I went back to look at the "Infinite Fill Show" today and took some more pictures; I'll be putting them up gradually. This one came out blurry and I feel in all good conscience I should reshoot it, but I'm posting it anyway. It's an installation by Leif Ritchey, very easy to overlook down at your feet, in a corner. Yes, it's a zen rock garden with a black and white pine cone, beans, and raked sand, an elegant (but still somewhat lowbrow) counterpoint to all the digital brut up at eye-level. Ritchey's an analog guy, and I've been playing his video "Flatbush Windows" over and over and showing it to friends. I found it on the Nautical Almanac-related compilation Eyes of the Mind (which I've been meaning to write about--it's awesome). The video is as understated as this piece--grainy bits of one-step-removed footage shot off an awkwardly framed TV screen, depicting trees blowing in the wind, people walking up and down the sidewalk, clunky jump cuts of a pair of women's shoes (decorated with beads? I have to watch it again), with a soundtrack of jazz and quiet techno that's somewhat tinny, like it's wafting in from another room. The best kind of Cagean work, strangely gripping for being so ephemeral.

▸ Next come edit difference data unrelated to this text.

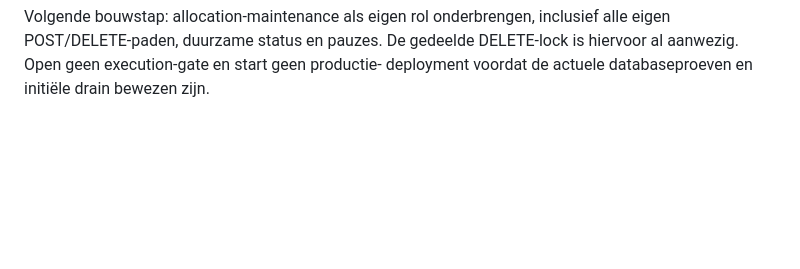
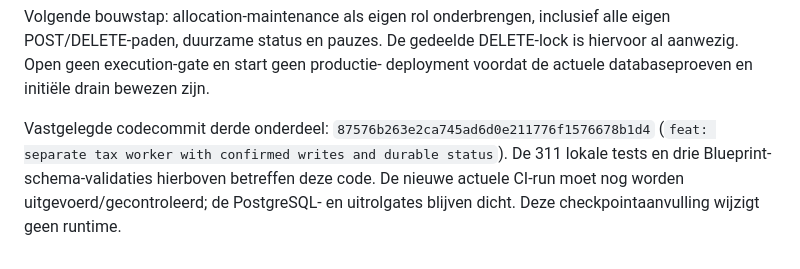
Before and after one commit to JNPDrops/jnp-matching, a Markdown page: docs/agent-separation.md, the part around the change. Rendered like a GitHub page; blank space fills up the shorter version.

Commit message:
docs: record tax worker tests and rollout checkpoint

```diff
--- a/docs/agent-separation.md
+++ b/docs/agent-separation.md
@@ -739,3 +739,10 @@ Volgende bouwstap: allocation-maintenance als eigen rol onderbrengen, inclusief
 alle eigen POST/DELETE-paden, duurzame status en pauzes. De gedeelde DELETE-lock
 is hiervoor al aanwezig. Open geen execution-gate en start geen productie-
 deployment voordat de actuele databaseproeven en initiële drain bewezen zijn.
+
+
+Vastgelegde codecommit derde onderdeel: `87576b263e2ca745ad6d0e211776f1576678b1d4`
+(`feat: separate tax worker with confirmed writes and durable status`).
+De 311 lokale tests en drie Blueprint-schema-validaties hierboven betreffen deze
+code. De nieuwe actuele CI-run moet nog worden uitgevoerd/gecontroleerd; de
+PostgreSQL- en uitrolgates blijven dicht. Deze checkpointaanvulling wijzigt geen runtime.
```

Amazon.com is weird, like a cult where the rules change daily. In an earlier post I described how their editors removed the word "sexual" from a review of mine and replaced it with "inapropriate [sic]." And according to the New York Times, they recently outed all their anonymous reviewers (in Canada) and started a companywide program that validates whether your reviews are written under your "Real Name" or a "Pen Name."
In the early days of the site they had a category called "I am the author of this book and I want to comment on it." I wrote an explanatory blurb about the post-hypnotic catalog, listing some artists depicted in the book, etc. and captioned it "notes from an artist and essayist in the exhibition." A couple of years ago, the "i am the author..." category was eliminated, and they moved the blurb to my list of reviews of other people's books, CDs, and movies. I thought that was strange, but let it go (it's not like they post an email for complaints). A month or two ago, the "review" disappeared from my list. It felt like they thought I was scamming, reviewing my own book. At any rate, I've always used my own name, but my "favorite reviewer" was dogmatico, who I see has also been removed from my page.
All this may ultimately mean less joke fodder such as this post celebrating the lowest ranked reviews of great works. dogmatico's favorite reviewer, "doo doo brown," to cite another example, made a career of writing dismissive reviews of canonical works of Western philosophy. (hat tips to Jim and Bill)
From the New Yorker, a review of a show mentioned on this weblog a few weeks ago:
DIANA KINGSLEYWell, "cute" is in the eye of the beholder, especially when a show is viewed selectively. Factual corrections: when a moth hits window glass, it's smashing (to the moth), and the tennis player falls three times if you watch the entire (two and 1/2 minute) loop.
“Isle of August” is a collection of videos and photographs of a well-heeled summer world. A tennis player, seen only from behind and the waist down, is oblivious to her flapping, untied shoelaces in “Court Disaster.” A stack of gilt-edged china plates teeters precariously in “Fair field full of dainty,” and a moth lured by a yellow flower bumps endlessly against a window in “buster.” But nothing smashes, no one falls, and the over-all effect is cute rather than menacing. Through Aug. 5. (Castelli, 18 E. 77th St. 212-249-4470.)